Another issue with using online tool is advertisements. I am not against ads per se, but since I have very little control on what my students end up seeing, I tend to pick and choose my online tools fairly carefully. My example above is from Vocaroo, an online audio recording tool that at first glance appears to not have any ads. The problem is when you share your recording with your students. That is where the ads pop up and can be confusing to some students who are still learning to navigate the internet in English. The bottom line? Do a thorough run through the whole procedure to make sure any tools you use are not malicious or can include information you don’t want your students to see.
An important thing to consider when choosing the tools for your feedback is to make sure it is compatible with what you are using at school and that students are able to access the feedback on whatever device they want. I try to make all of my components mobile friendly, meaning I avoid things such as Adobe Flash or text that is really small. That is why I choose the MP4 option for video for my students when I download it from Screencast-O-Matic. Also, Edmodo has a wonderful mobile app available for most devices.
What happens when you student or yourself have limited access to the internet? One thing you need to be prepared to do is to have an option for students who don’t have internet at home. Provide time within the schedule for students to review your feedback at school on the network or give them something they can play the video on. If this is an ongoing problem, you may need to reconsider using recorded feedback at all. After all, if one student can’t access it, it creates a two-tiered system if others get more feedback than others due to network restrictions.
Time can be an enemy or a blessing. In this situation, we have seen how it can save you a good deal of time. The problem is that some situations can actually take more time in the short while, but provide long term gain.
Yes, there is a bit of a learning curve. Don’t expect that this will all happen overnight. You need to leave yourself some time to experiment with things to see what works for you. Don’t give up too soon. It will get easier and easier each time to do it. Pretty soon, you will find that you are so used to doing it, you don’t even think about what you need to do.
Normally, this would be the time for questions. Feel free to pass along your questions to me using the information on the last slide. I am almost always on Twitter and checking my email. Also, I do reply to comments posted on this site as well.
Here are the three articles I referenced in this presentation:
- Bitchener, J., Young, S., and Cameron, D. (2005). The effect of different types of corrective feedback on ESL student writing. Journal of Second Language Writing, 14. 191-205. Retrieved from http://peoplelearn.homestead.com/MEdHOME/SPECIALISATIONS/Writing.feedback_on.writing.pdf
- Edwards, K., Dujardin, A., and Williams, N. (2012). Screencast feedback for essays on a distance learning MA in Professional Communication: An action research project. Journal of Academic Writing, 2(1). 95-126. Retrieved from http://e-learning.coventry.ac.uk/ojs/index.php/joaw/article/view/62
- Mathisen, P. (2012). Video feedback in higher education – A contribution to improving the quality of written feedback.

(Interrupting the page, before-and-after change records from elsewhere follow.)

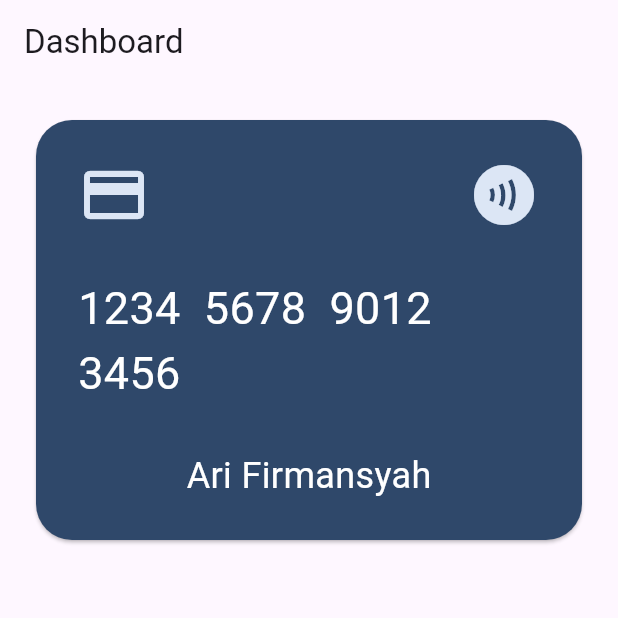
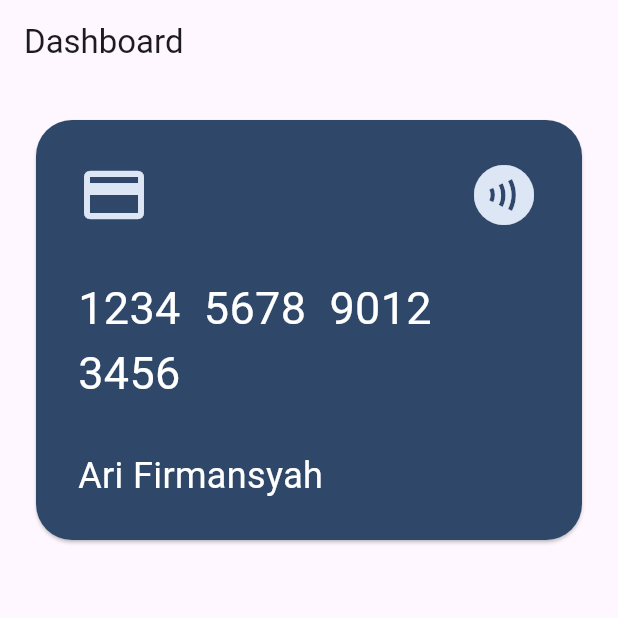
Before and after one commit to Mansyahariii/Tugas_week_8_1123150136, a Flutter app: the screen it shows after launch, on a phone screen of 412 x 824 dp, the top half of it. Run offline on Flutter 3.47's test engine with Material 3 defaults, Android fonts, the phone set to English and light mode, and no system bars.

Commit message:
wrap text ke container dan memberi alignment ke centerLeft

```diff
--- a/lib/pages/master_card.dart
+++ b/lib/pages/master_card.dart
@@ -47,9 +47,12 @@ class MasterCard extends StatelessWidget {
                           style: TextStyle(fontSize: 30.0, color: Colors.white),
                         ),
                       ),
-                      Text(
-                        "Ari Firmansyah",
-                        style: TextStyle(fontSize: 24.0, color: Colors.white),
+                      Container(
+                        alignment: Alignment.centerLeft,
+                        child: Text(
+                          "Ari Firmansyah",
+                          style: TextStyle(fontSize: 24.0, color: Colors.white),
+                        ),
                       ),
                     ],
                   ),
```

Nordic Journal of Digital Literacy, 7(2). 97-116. Retrieved from http://www.idunn.no/dk/2012/02/video_feedback_in_higher_education_-_a_contribution_to_impr?mode=author_info_ID_G718614691&skipDecorating=true